As August ticked around this year, scientists spotted warning signs of a potential collapse of the Gulf Stream, which would be a critical tipping point in the climate catastrophe. Yet, with less than a decade to heal our ravaged planet, global leaders are still happy to let poor people and people of colour die. Planting a few trees will do precious little to offset the damage of state and federal governments that continue to bolster and fund mining conglomerates and the fossil fuel industry. Planting a few trees will not help the land forget the terraformation begun by European colonisers, who brought invasive flora and fauna that ripped through the delicate balance of ecosystems across the continent.
It would be remiss to lament the debilitating heat of Western Sydney summers without attributing the searing heat to the colonisation of the landscape. Signs of colonial terraforming can be seen everywhere, if you care to look. Consider the mundanity of the monoculture lawn, imported by colonisers as a symbol of wealth and superiority, carving out pockets of curated nature that are ill-fitting of native ecosystems. Consider the lonely ibis that digs through bins, dispossessed of its natural wetlands.
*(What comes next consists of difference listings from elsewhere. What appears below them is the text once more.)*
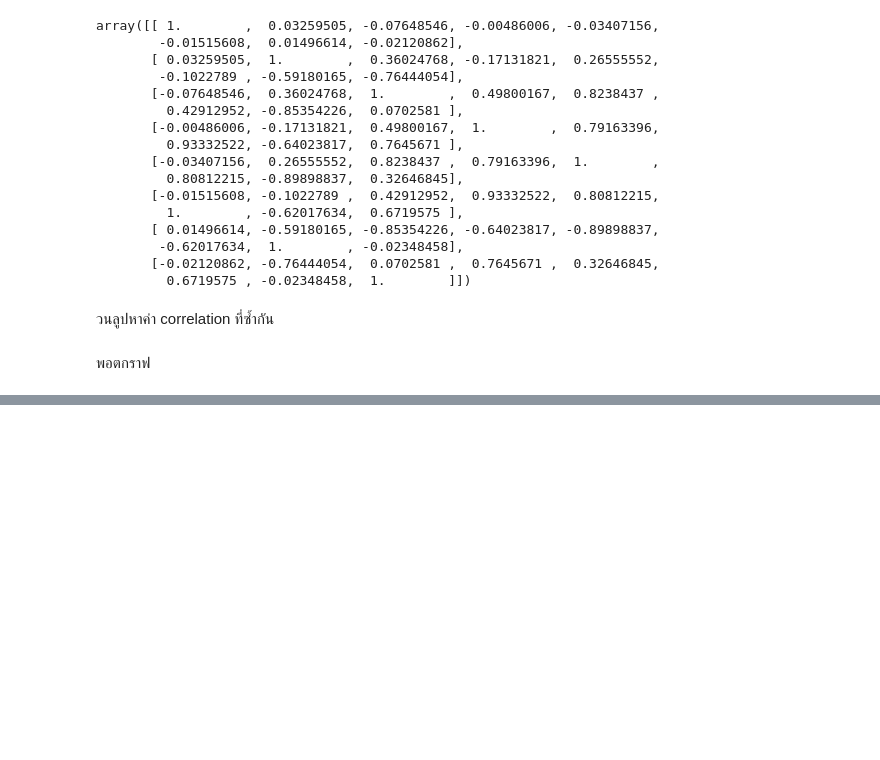
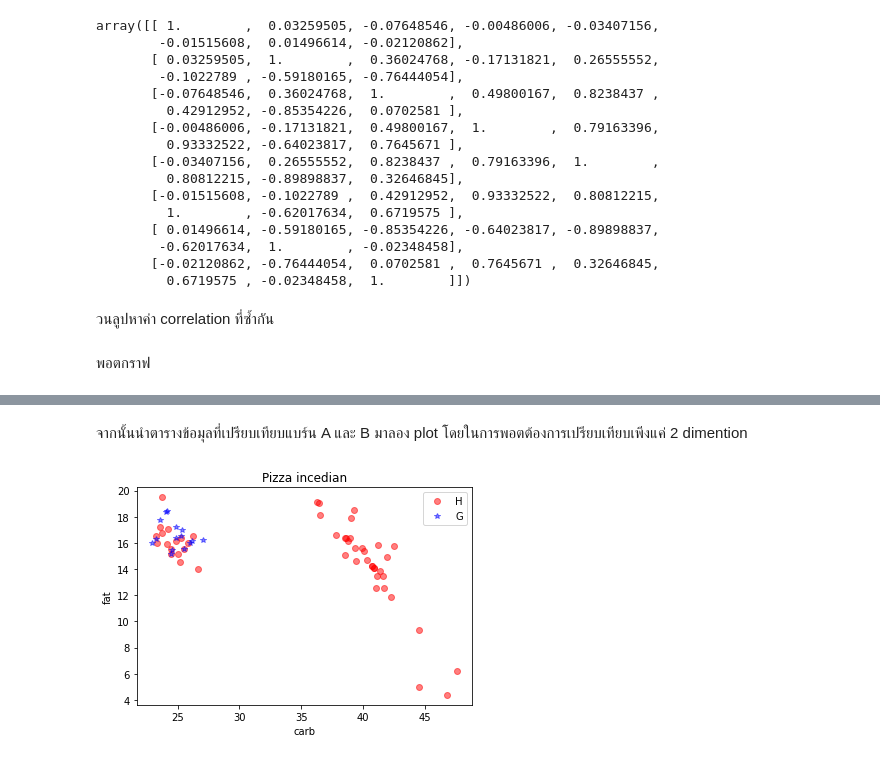
Before and after one commit to Kggzzz/Multivaririate, a Jupyter notebook: Exam01.ipynb, the cells around one changed output, grey strips where cells are left out. Cells and saved outputs as stored; diff of their text form; code cells hidden in the pictures; blank space fills up the shorter version.

```diff
--- a/Exam01.ipynb
+++ b/Exam01.ipynb
@@ -119,0 +252,3 @@ plt.plot(newdata.iloc[:,],newdata.iloc[:,],'r.')
+# %%
+test1 = data2[(data2['brand']==5) | (data2['brand']==9)]  #ดูค่าจาก colorlist
+test1
@@ -119,0 +269,2 @@ plt.plot(newdata.iloc[:,],newdata.iloc[:,],'r.')
+# %% [markdown]
+จากนั้นนำตารางข้อมุลที่เปรียบเทียบแบร์น A และ B มาลอง plot โดยในการพอตต้องการเปรียบเทียบเพีงแค่ 2 dimention
@@ -119,0 +274,9 @@ plt.plot(newdata.iloc[:,],newdata.iloc[:,],'r.')
+# %%
+plt.plot(test1['carb'][:50],test1['fat'][:50],'or',alpha=0.5,label = 'H')
+plt.plot(test1['carb'][50:100],test1['fat'][50:100],'*b',alpha=0.5,label = 'G')
+plt.legend()
+plt.title('Pizza incedian'); #ตั้งชื่อกราฟโดยใช้ .title
+plt.xlabel('carb'); ##ชื่อแกน x (ใส่ ; เพื่อไม่ให้ตัวหนังสือทับกับกราฟ ต้องใส่ลงไปหลังคำสั่งต่างๆ)
+plt.ylabel('fat'); ##ชื่อแกน y
+# %% [output]
+[figure, added]
```
Also changed, not shown: parts of 23 cells of this notebook.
Colonial ignorance and hubris are to blame for the climate crisis that we are faced with today; colonisers who thought they knew best when they brought invasive flora and fauna and sought to wipe out complex systems of knowledge and agricultural wisdom that had seen the land thrive for millennia under the custodianship of Aboriginal peoples. Two centuries after invasion, decolonisation is our only hope. First Nations leadership is critical if we are to have any hope of saving our planet.
Even today, I cannot find the words to express how terrified I am of what another decade of catastrophic climate policy could mean for Western Sydney. The sheer scale of the urban heat threat is unlike anything we have ever seen before. Despite the growing problem of urban heat management, a symptom of government negligence and global inaction against the climate crisis, the NSW State Government is aiming to move another million residents to Western Sydney in the next 20 years. But what kind of future will be lying in wait?
Western Sydney is my home. It is the beating heart of two and a half million working-class people, immigrants and First Nations people, and we will not let it go gently into the night.